* [Work to complete]:
Reproduce every line in the material below that holds "const".

* [Records supplied]:

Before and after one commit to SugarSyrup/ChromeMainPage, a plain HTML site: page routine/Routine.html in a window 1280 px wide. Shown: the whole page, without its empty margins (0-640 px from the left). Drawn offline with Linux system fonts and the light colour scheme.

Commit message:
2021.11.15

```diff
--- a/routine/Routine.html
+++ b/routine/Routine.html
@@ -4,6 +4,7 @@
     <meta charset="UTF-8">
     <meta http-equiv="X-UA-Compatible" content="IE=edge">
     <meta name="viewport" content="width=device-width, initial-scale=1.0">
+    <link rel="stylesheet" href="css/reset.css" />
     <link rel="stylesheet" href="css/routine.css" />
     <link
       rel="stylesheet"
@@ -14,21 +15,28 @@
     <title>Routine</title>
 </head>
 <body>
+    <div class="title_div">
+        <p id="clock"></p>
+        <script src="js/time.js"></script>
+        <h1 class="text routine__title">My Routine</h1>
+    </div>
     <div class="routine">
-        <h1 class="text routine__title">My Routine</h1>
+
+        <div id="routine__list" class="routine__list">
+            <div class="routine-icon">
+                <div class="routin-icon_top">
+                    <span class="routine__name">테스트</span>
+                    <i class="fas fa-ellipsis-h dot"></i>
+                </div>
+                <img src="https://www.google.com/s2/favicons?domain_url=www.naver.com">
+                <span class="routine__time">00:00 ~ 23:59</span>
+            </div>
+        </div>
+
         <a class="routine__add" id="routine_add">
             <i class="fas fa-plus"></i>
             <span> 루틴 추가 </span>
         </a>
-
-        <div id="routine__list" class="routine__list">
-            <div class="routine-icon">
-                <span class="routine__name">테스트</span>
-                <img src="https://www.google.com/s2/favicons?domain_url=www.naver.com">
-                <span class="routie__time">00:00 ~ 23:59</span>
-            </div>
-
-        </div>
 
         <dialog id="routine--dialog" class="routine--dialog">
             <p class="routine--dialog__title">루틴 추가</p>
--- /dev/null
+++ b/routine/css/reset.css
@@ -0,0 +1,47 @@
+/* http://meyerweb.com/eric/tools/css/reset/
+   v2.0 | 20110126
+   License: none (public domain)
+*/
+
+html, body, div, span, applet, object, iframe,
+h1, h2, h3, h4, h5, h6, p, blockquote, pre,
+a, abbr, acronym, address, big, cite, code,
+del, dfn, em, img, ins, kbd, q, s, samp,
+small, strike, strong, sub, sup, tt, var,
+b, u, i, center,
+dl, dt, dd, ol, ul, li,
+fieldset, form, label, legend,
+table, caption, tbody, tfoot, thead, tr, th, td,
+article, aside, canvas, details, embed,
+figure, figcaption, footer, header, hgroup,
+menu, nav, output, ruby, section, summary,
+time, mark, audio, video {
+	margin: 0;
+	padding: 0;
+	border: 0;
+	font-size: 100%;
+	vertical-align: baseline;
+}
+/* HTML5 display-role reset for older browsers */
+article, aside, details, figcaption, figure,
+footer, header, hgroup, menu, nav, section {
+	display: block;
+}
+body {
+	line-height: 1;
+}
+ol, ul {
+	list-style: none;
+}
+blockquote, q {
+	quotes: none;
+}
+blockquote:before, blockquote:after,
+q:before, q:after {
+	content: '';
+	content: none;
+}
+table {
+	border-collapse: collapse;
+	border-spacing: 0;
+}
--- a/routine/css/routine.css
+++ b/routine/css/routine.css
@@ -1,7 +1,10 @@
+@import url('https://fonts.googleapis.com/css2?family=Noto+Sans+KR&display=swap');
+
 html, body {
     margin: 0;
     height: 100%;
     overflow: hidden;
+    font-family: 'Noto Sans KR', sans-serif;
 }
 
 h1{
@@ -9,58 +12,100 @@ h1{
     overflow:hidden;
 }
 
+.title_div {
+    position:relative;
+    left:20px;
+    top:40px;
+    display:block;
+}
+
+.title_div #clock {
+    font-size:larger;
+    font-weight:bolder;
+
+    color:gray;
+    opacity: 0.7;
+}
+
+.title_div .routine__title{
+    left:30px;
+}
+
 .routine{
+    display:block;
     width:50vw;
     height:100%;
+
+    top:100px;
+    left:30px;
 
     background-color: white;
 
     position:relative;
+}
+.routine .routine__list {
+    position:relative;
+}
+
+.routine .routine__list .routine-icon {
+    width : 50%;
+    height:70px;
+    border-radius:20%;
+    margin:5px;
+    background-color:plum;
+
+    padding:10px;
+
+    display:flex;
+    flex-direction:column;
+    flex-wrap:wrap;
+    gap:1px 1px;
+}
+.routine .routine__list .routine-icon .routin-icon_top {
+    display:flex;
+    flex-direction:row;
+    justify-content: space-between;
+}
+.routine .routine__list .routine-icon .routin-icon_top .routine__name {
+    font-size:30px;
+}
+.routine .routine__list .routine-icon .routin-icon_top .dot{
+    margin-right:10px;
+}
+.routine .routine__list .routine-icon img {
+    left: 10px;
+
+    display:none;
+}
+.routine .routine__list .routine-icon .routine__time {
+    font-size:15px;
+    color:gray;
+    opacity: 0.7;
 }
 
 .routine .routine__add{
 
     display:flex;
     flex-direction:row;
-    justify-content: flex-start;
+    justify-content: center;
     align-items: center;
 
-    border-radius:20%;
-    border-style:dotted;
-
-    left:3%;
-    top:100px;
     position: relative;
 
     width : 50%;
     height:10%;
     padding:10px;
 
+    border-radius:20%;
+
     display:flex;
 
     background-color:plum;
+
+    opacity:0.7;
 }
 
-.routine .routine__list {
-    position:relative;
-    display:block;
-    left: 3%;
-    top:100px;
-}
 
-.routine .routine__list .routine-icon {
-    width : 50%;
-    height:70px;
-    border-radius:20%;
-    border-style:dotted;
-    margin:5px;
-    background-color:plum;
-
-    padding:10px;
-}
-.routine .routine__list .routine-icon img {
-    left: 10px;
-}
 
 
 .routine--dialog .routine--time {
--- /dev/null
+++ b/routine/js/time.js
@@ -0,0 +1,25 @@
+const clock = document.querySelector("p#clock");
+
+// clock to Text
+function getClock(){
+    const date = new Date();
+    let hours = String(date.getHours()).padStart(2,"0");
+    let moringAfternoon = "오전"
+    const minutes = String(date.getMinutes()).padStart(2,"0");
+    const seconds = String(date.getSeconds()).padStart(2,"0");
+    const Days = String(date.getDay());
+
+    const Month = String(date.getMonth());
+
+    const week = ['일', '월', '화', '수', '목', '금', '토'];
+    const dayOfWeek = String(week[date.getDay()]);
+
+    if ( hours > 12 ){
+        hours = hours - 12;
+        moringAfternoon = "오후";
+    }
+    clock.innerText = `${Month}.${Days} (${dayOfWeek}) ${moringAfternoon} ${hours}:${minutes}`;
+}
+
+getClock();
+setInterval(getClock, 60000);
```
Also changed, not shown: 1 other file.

* [Your response]:
+const clock = document.querySelector("p#clock");
+    const date = new Date();
+    const minutes = String(date.getMinutes()).padStart(2,"0");
+    const seconds = String(date.getSeconds()).padStart(2,"0");
+    const Days = String(date.getDay());
+    const Month = String(date.getMonth());
+    const week = ['일', '월', '화', '수', '목', '금', '토'];
+    const dayOfWeek = String(week[date.getDay()]);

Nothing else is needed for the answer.